- PACK APPROPRIATELY.
- Pack and plan your medication at least two weeks in advance. Basically, make sure you have enough medication to last during your whole vacation, including enough to handle the flare of pain that WILL happen due to the vacation. There is nothing worse than realizing at the last minute you are out of a certain medication. This results in scrambling, many phone calls, and stress that can easily be avoided if you just plan ahead. Check your medication ahead of time and you will have enough time to see your doctor before you leave.
- Pack to make yourself comfortable. I once wrote a post about how your bed becomes your home when you have a chronic illness because you get to a point where you have everything set up just the way you like it. Although, you won’t be able to achieve that level of comfort (especially if you’re flying to your destination), do pack enough to make sure you CAN sleep! Painsomnia sucks and the last place you want to be suffering from it is on vacation. So pack a blanket in your carry on, request extra pillows, and make sure you will be able to set yourself up in a position where you will be in a minimal amount of pain. I learned that one the hard way.
- STAND UP FOR YOURSELF.
- Stand up to your fellow travelers. Whether you are traveling with family, friends, church group (etc.), you need to make sure some or all of the people understand your limitations, and don’t push them. On my vacation to New York, my aunt knew I had a chronic illness, but didn’t really understand the limits it imposed. She wanted to walk for miles on end, and when I said I needed to go back to the hotel and rest, she always wanted me to do one more thing before I went. I didn’t stand up for myself and this resulted in me having to spend an entire day resting because I was so worn out. I know her intentions were good, but I regret not standing up for myself more.

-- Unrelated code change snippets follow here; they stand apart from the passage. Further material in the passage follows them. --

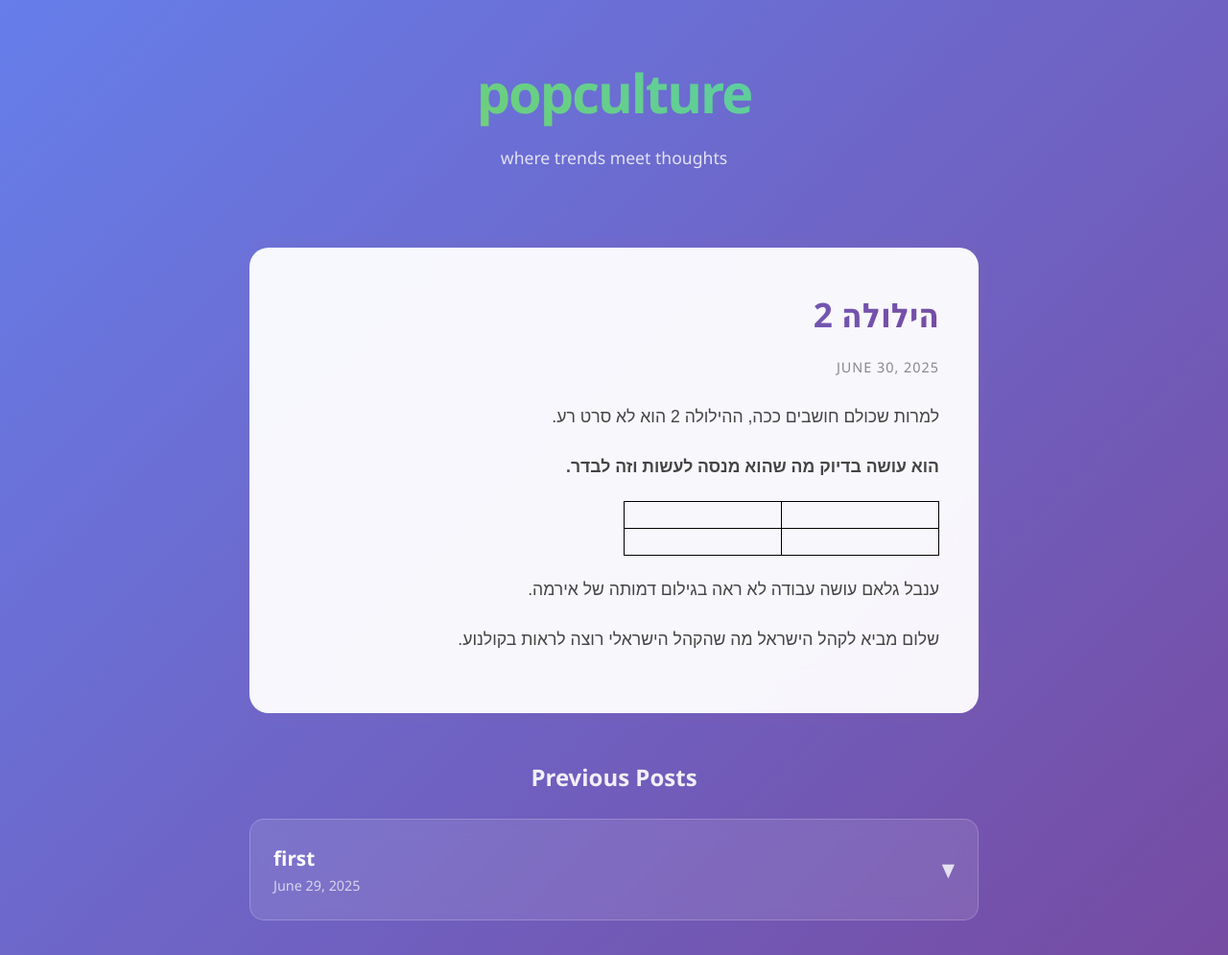
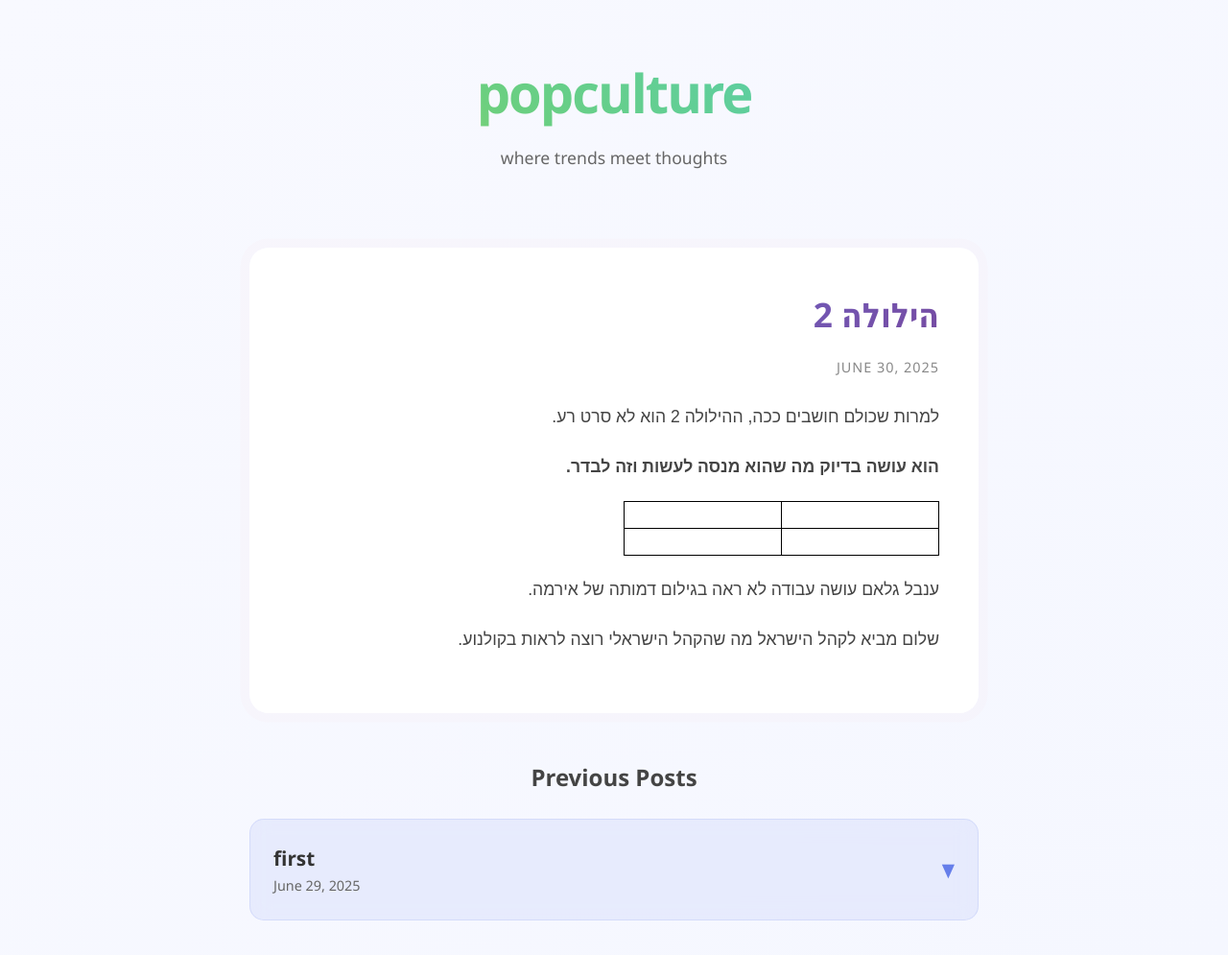
Before and after one commit to Dorfisher/Dorfisher, a plain HTML site: page index.html in a window 1280 px wide. Shown: the whole page at 96% size. Drawn offline with Linux system fonts and the light colour scheme.

Commit message:
Update index.html

```diff
--- a/index.html
+++ b/index.html
@@ -13,7 +13,7 @@
 
         body {
             font-family: 'Segoe UI', Tahoma, Geneva, Verdana, sans-serif;
-            background: linear-gradient(135deg, #667eea 0%, #764ba2 100%);
+            background: linear-gradient(135deg, #f8f9ff 0%, #f5f7ff 100%);
             min-height: 100vh;
             color: #333;
             line-height: 1.6;
@@ -52,7 +52,7 @@
 
         .tagline {
             font-size: 1.1rem;
-            color: rgba(255, 255, 255, 0.8);
+            color: #666;
             margin-top: 0.5rem;
             font-weight: 300;
         }
@@ -109,23 +109,23 @@
         .section-title {
             font-size: 1.5rem;
             font-weight: 700;
-            color: rgba(255, 255, 255, 0.9);
+            color: #444;
             margin-bottom: 1.5rem;
             text-align: center;
         }
 
         .collapsed-post {
-            background: rgba(255, 255, 255, 0.1);
+            background: rgba(102, 126, 234, 0.1);
             backdrop-filter: blur(10px);
             border-radius: 15px;
             margin-bottom: 1rem;
-            border: 1px solid rgba(255, 255, 255, 0.2);
+            border: 1px solid rgba(102, 126, 234, 0.15);
             overflow: hidden;
             transition: all 0.3s ease;
         }
 
         .collapsed-post:hover {
-            background: rgba(255, 255, 255, 0.15);
+            background: rgba(102, 126, 234, 0.15);
             transform: translateX(5px);
         }
 
@@ -140,18 +140,18 @@
         .collapsed-title {
             font-size: 1.3rem;
             font-weight: 600;
-            color: white;
+            color: #333;
             margin: 0;
         }
 
         .collapsed-date {
-            color: rgba(255, 255, 255, 0.7);
+            color: #666;
             font-size: 0.9rem;
             font-weight: 400;
         }
 
         .expand-icon {
-            color: rgba(255, 255, 255, 0.8);
+            color: #667eea;
             font-size: 1.2rem;
             transition: transform 0.3s ease;
         }
```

- Stand up for your sleep. Sleep, if you can get some good hours in, will drastically improve your vacation. So whether that’s telling someone you need to go take a nap, or declining an invitation for a late night adventure so you can get in your full eight hours, make sure you stand up for yourself. As long as you explain your situation to your travel-mates in a calm, kind, and reasonable manner, you shouldn’t have too many problems.
- HAVE A GOOD ATTITUDE. Author Shannon L. Alder said, “When you are joyful, when you say yes to life and have fun and project positivity all around you, you become a sun in the center of every constellation, and people want to be near you.” I believe this to be very true, especially for this post. Although I used to hate it, my mother always says, “You have to be someone people want to be around”. Sometimes we get so caught up in our own struggles, we end up snapping at everyone and being cranky, and that sucks the joy out of the vacation for everyone else. Believe me, I understand being in awful and not feeling like being pleasant. But remember that this isn’t just your vacation. If you have a positive attitude not only will others enjoy the vacation more, so will you.
Well those are my tips for how to enjoy your vacation, despite a chronic illness. I hope they are helpful to you! I need to follow my own advice as I’m going on another family vacation in a couple of weeks. Here’s to hoping this one doesn’t wear me out quite as much!
A big thanks to Stokpic for the completely FREE original photo I used as my graphic for this post!